(Data extracts)

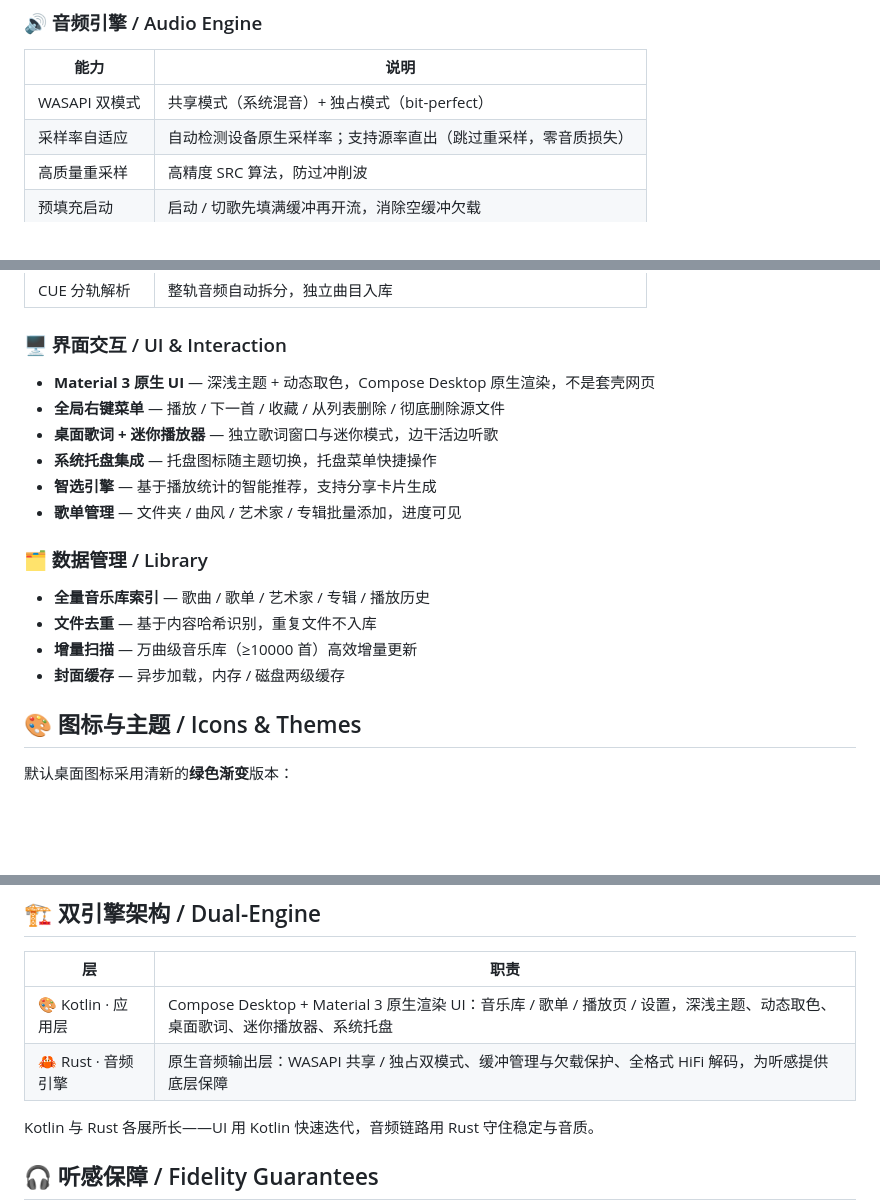
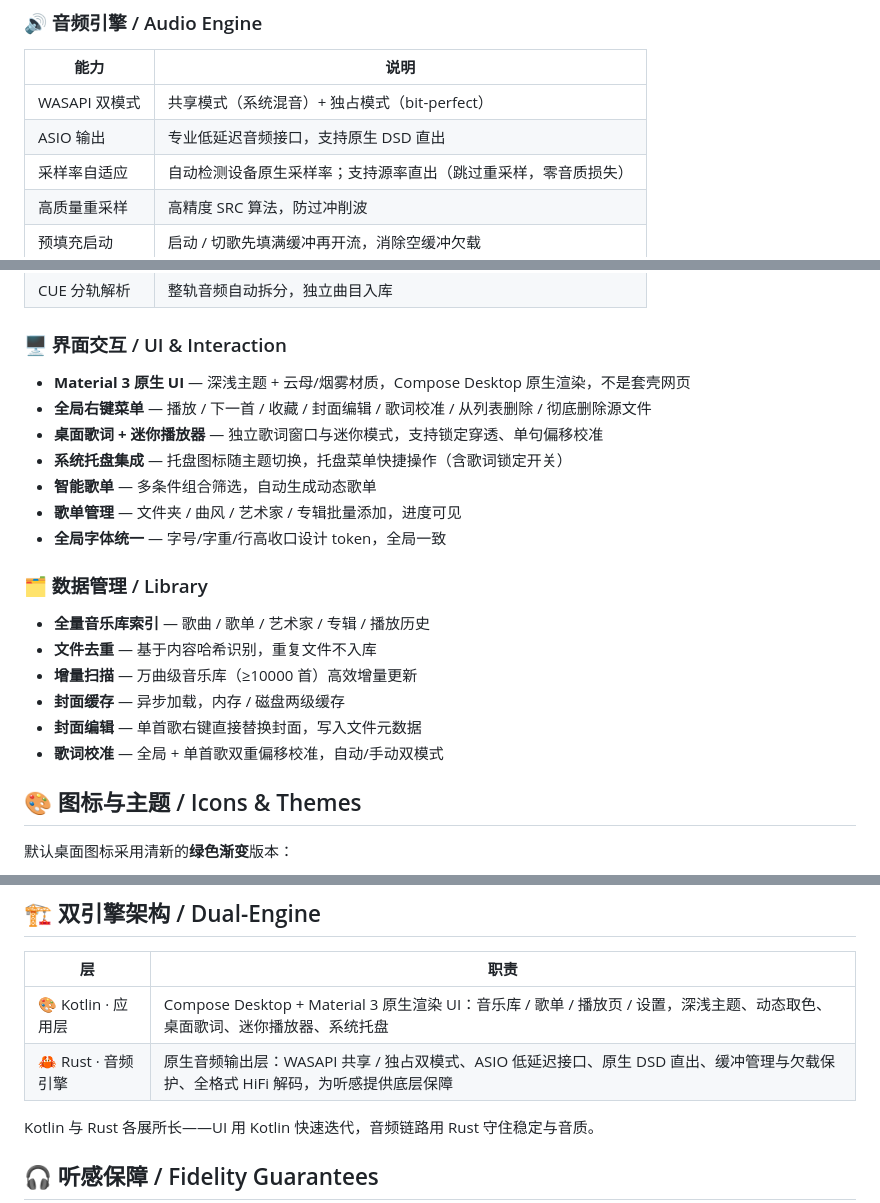
Before and after one commit to LePlayer-Studio/LePlayer, a Markdown page: README.md, 3 parts joined by grey strips. Drawn GitHub-style; blank space fills up the shorter version.

Commit message:
docs: update README with ASIO/DSD/cover edit/lyrics calibration

```diff
--- a/README.md
+++ b/README.md
@@ -43,6 +43,7 @@ Kotlin × Rust 双引擎 · WASAPI 独占 bit-perfect 输出 · 源率直出 ·
 | 能力 | 说明 |
 |---|---|
 | WASAPI 双模式 | 共享模式（系统混音）+ 独占模式（bit-perfect） |
+| ASIO 输出 | 专业低延迟音频接口，支持原生 DSD 直出 |
 | 采样率自适应 | 自动检测设备原生采样率；支持源率直出（跳过重采样，零音质损失） |
 | 高质量重采样 | 高精度 SRC 算法，防过冲削波 |
 | 预填充启动 | 启动 / 切歌先填满缓冲再开流，消除空缓冲欠载 |
@@ -54,12 +55,13 @@ Kotlin × Rust 双引擎 · WASAPI 独占 bit-perfect 输出 · 源率直出 ·
 
 ### 🖥️ 界面交互 / UI & Interaction
 
-- **Material 3 原生 UI** — 深浅主题 + 动态取色，Compose Desktop 原生渲染，不是套壳网页
-- **全局右键菜单** — 播放 / 下一首 / 收藏 / 从列表删除 / 彻底删除源文件
-- **桌面歌词 + 迷你播放器** — 独立歌词窗口与迷你模式，边干活边听歌
-- **系统托盘集成** — 托盘图标随主题切换，托盘菜单快捷操作
-- **智选引擎** — 基于播放统计的智能推荐，支持分享卡片生成
+- **Material 3 原生 UI** — 深浅主题 + 云母/烟雾材质，Compose Desktop 原生渲染，不是套壳网页
+- **全局右键菜单** — 播放 / 下一首 / 收藏 / 封面编辑 / 歌词校准 / 从列表删除 / 彻底删除源文件
+- **桌面歌词 + 迷你播放器** — 独立歌词窗口与迷你模式，支持锁定穿透、单句偏移校准
+- **系统托盘集成** — 托盘图标随主题切换，托盘菜单快捷操作（含歌词锁定开关）
+- **智能歌单** — 多条件组合筛选，自动生成动态歌单
 - **歌单管理** — 文件夹 / 曲风 / 艺术家 / 专辑批量添加，进度可见
+- **全局字体统一** — 字号/字重/行高收口设计 token，全局一致
 
 ### 🗂️ 数据管理 / Library
 
@@ -67,6 +69,8 @@ Kotlin × Rust 双引擎 · WASAPI 独占 bit-perfect 输出 · 源率直出 ·
 - **文件去重** — 基于内容哈希识别，重复文件不入库
 - **增量扫描** — 万曲级音乐库（≥10000 首）高效增量更新
 - **封面缓存** — 异步加载，内存 / 磁盘两级缓存
+- **封面编辑** — 单首歌右键直接替换封面，写入文件元数据
+- **歌词校准** — 全局 + 单首歌双重偏移校准，自动/手动双模式
 
 ## 🎨 图标与主题 / Icons & Themes
 
@@ -86,7 +90,7 @@ Kotlin × Rust 双引擎 · WASAPI 独占 bit-perfect 输出 · 源率直出 ·
 | 层 | 职责 |
 |---|---|
 | 🎨 Kotlin · 应用层 | Compose Desktop + Material 3 原生渲染 UI：音乐库 / 歌单 / 播放页 / 设置，深浅主题、动态取色、桌面歌词、迷你播放器、系统托盘 |
-| 🦀 Rust · 音频引擎 | 原生音频输出层：WASAPI 共享 / 独占双模式、缓冲管理与欠载保护、全格式 HiFi 解码，为听感提供底层保障 |
+| 🦀 Rust · 音频引擎 | 原生音频输出层：WASAPI 共享 / 独占双模式、ASIO 低延迟接口、原生 DSD 直出、缓冲管理与欠载保护、全格式 HiFi 解码，为听感提供底层保障 |
 
 Kotlin 与 Rust 各展所长——UI 用 Kotlin 快速迭代，音频链路用 Rust 守住稳定与音质。
 
```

(End Data extracts)

Task:
Wherever the string "perfect" occurs in the records above, copy that line.

Reply:
@@ -43,6 +43,7 @@ Kotlin × Rust 双引擎 · WASAPI 独占 bit-perfect 输出 · 源率直出 ·
 | WASAPI 双模式 | 共享模式（系统混音）+ 独占模式（bit-perfect） |
@@ -54,12 +55,13 @@ Kotlin × Rust 双引擎 · WASAPI 独占 bit-perfect 输出 · 源率直出 ·
@@ -67,6 +69,8 @@ Kotlin × Rust 双引擎 · WASAPI 独占 bit-perfect 输出 · 源率直出 ·
@@ -86,7 +90,7 @@ Kotlin × Rust 双引擎 · WASAPI 独占 bit-perfect 输出 · 源率直出 ·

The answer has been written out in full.